    • Lube (Finish Line red)
    • My Lucky Spork (Light My Fire, carried everywhere just in case)
  • Alpkit Roo pocket, strapped into truss fork (bad idea, it wore through)
    • Topeak Hexus II multitool
    • Topeak tyre levers
    • Tubeless repair kit
    • Puncture repair kit
    • Tubeless valve
    • Cable ties
    • Nipples, various bolts
  • Blackburn Designs top tube bag:
    • Gels
    • Stoats porridge bars
    • USB battery and cable for charging the Garmin on the go
  • Osprey Talon 11 rucksack
    • Aqua Traveller filter bottle, which wasn’t used
    • Food bought en route, plus bars in the hip pockets
    • Lock
    • Charlie the Bikemonger’s Bum Butter
    • Leatherman Skeletool CX
    • Vitamin C tabs
    • Phone, inside a Lifeproof case
    • Basic toiletries
    • Exposure Diablo, carried in the bag for mounting to my helmet at night

I think that’s it for the kit I carried, and my clothing for riding is below. I’m not sponsored by Endura, I’ve just discovered that I buy a lot of it without really thinking about it.

  • Specialized Rime shoes
  • Woolie Boolie socks. I wore the same pair for a week
  • Endura FS260 bibs, suitable for long rides of 4hrs plus. Again, wore for a week and very very good
  • Endura Singletrack shorts
  • Endura long sleeved jersey
  • Endura MTB gloves
  • Howies shower-resistant jacket
  • Berghaus Goretex Active Shell jacket
  • Oakley Flak Jacket XLJ with photo chromatic lenses

My only regret is the dynamo debacle. I spaced out the 100mm hub to 135mm to fit the Jones truss fork, using a kit bought from eBay. Sadly the combined width of the 100mm hub and 35mm of spacers is less than the 135mm axle (probably a job for the Vernier scales to find out how much). This means that the hub doesn’t stay completely static in the dropouts, so it spins and rips the wiring out periodically. A real pain in the arse.

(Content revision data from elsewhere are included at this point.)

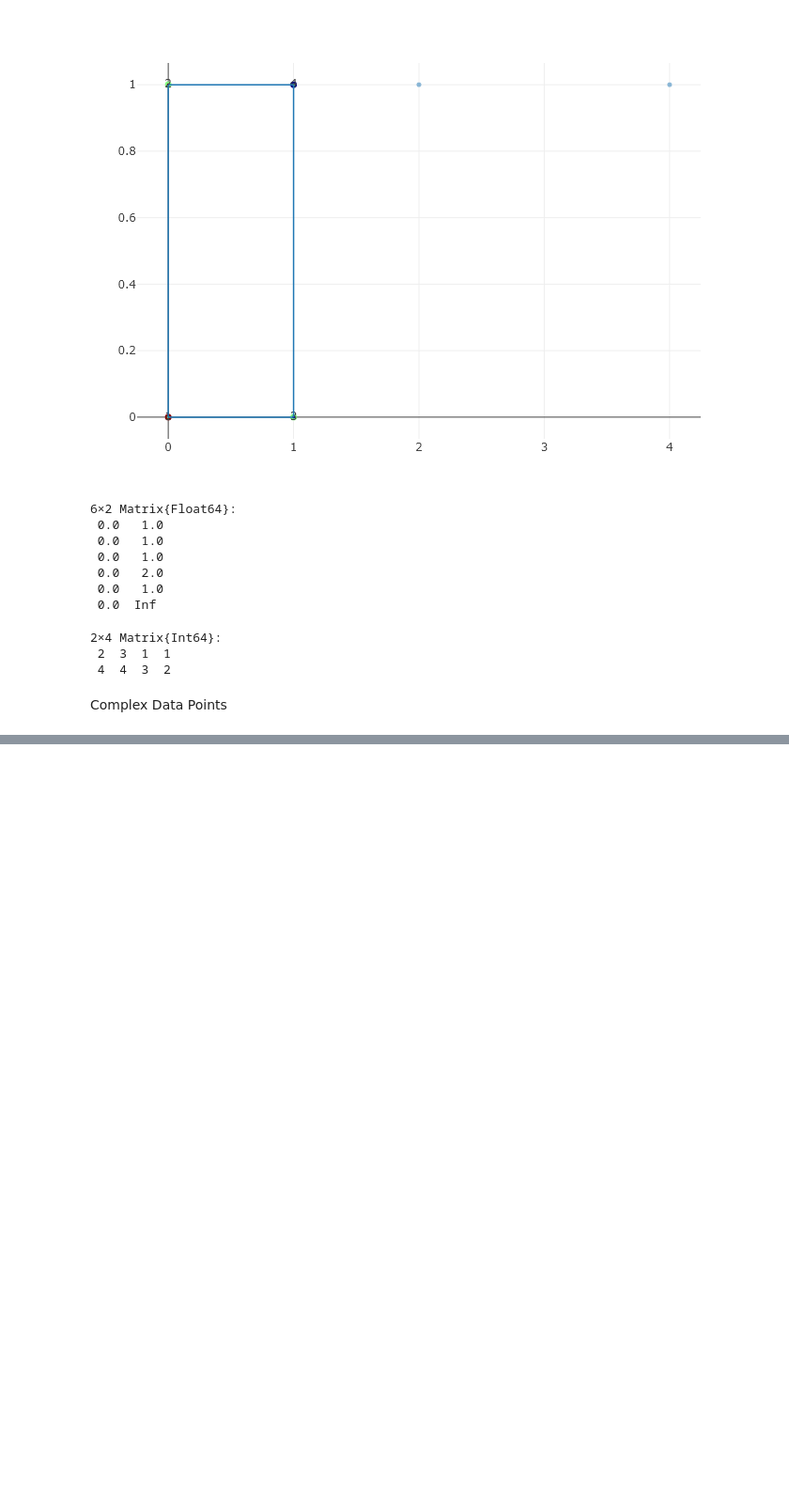
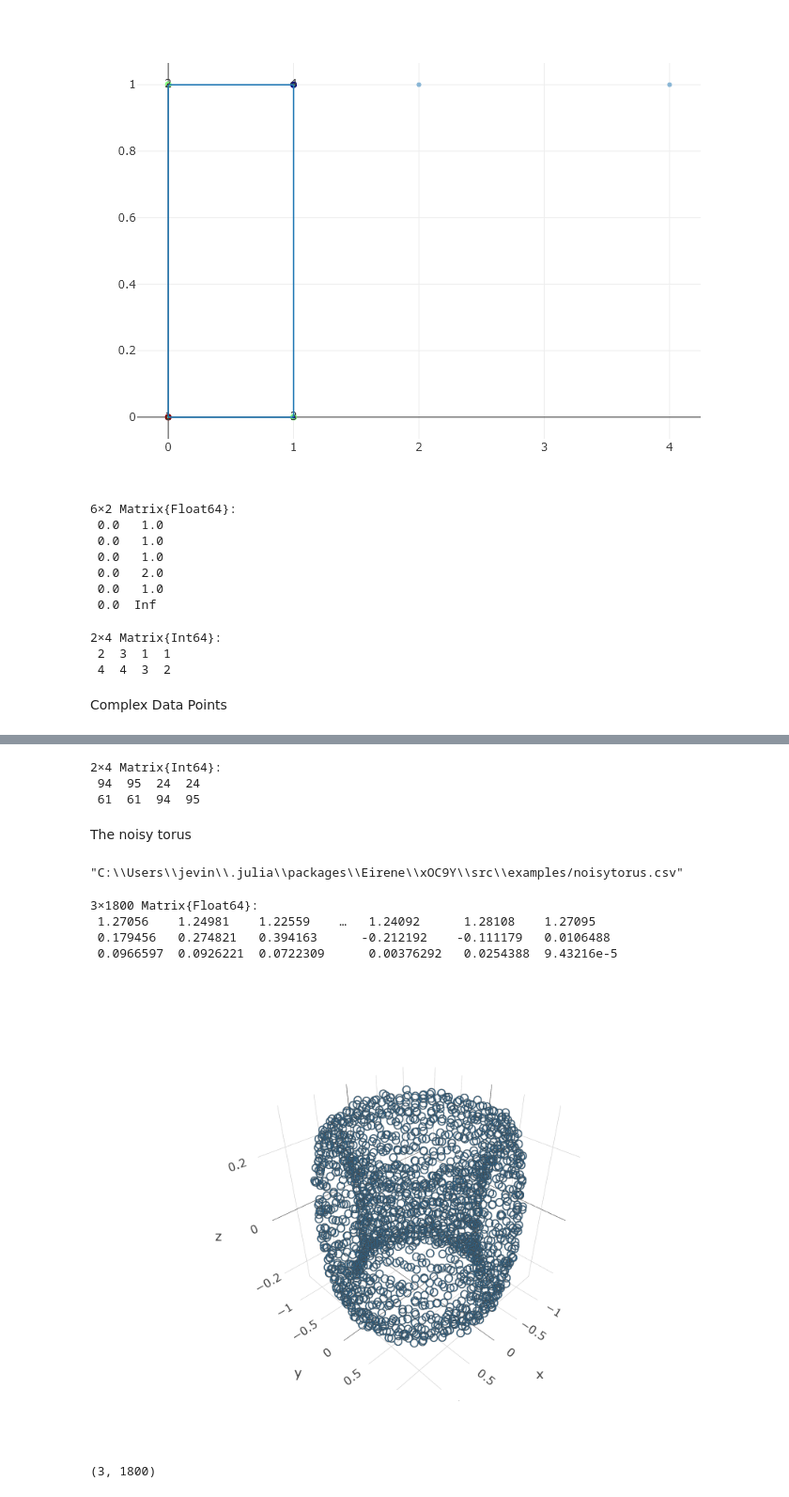
Before and after one commit to Jevi-Waugh/PH-AML, a Jupyter notebook: notebooks/features.ipynb, the cells around one changed output, grey strips where cells are left out. Shown at 94% size. Cells and saved outputs as stored; diff of their text form; code cells hidden in the pictures; blank space fills up the shorter version.

Commit message:
noisytorus

```diff
--- a/notebooks/features.ipynb
+++ b/notebooks/features.ipynb
@@ -118,0 +146,10 @@ plotclassrep_pjs(PH,dim=2, class=1)
+# %%
+classrep(PH, dim=1, class=1)
+# m x n matrix and m = dim + 1
+# this is because for a 2d simplex (triangle), you have 3 vertices
+# every column is a simple, specifically a 2d simplex
+# also depends which dim was selected as well
+# %% [output]
+2×4 Matrix{Int64}:
+ 94  95  24  24
+ 61  61  94  95
@@ -118,0 +158,21 @@ plotclassrep_pjs(PH,dim=2, class=1)
+# %% [markdown]
+The noisy torus
+# %%
+filepath = eirenefilepath("noisytorus")
+# %% [output]
+"C:\\Users\\jevin\\.julia\\packages\\Eirene\\xOC9Y\\src\\examples/noisytorus.csv"
+# %%
+p_homology = readdlm(filepath, ',')
+# %% [output]
+3×1800 Matrix{Float64}:
+ 1.27056    1.24981    1.22559    …   1.24092      1.28108    1.27095
+ 0.179456   0.274821   0.394163      -0.212192    -0.111179   0.0106488
+ 0.0966597  0.0926221  0.0722309      0.00376292   0.0254388  9.43216e-5
+# %%
+ezplot_pjs(p_homology)
+# %% [output]
+[figure, added]
+# %%
+size(p_homology)
+# %% [output]
+(3, 1800)
```
Also changed, not shown: parts of 12 cells of this notebook.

Thinking about it though, battery and light technology has got to the point where you don’t need a dynamo for rides of up to about a week. The weight penalty of the battery is less than that of the hub and charging solution, so I’m going to think about whether I keep the hub or not in future.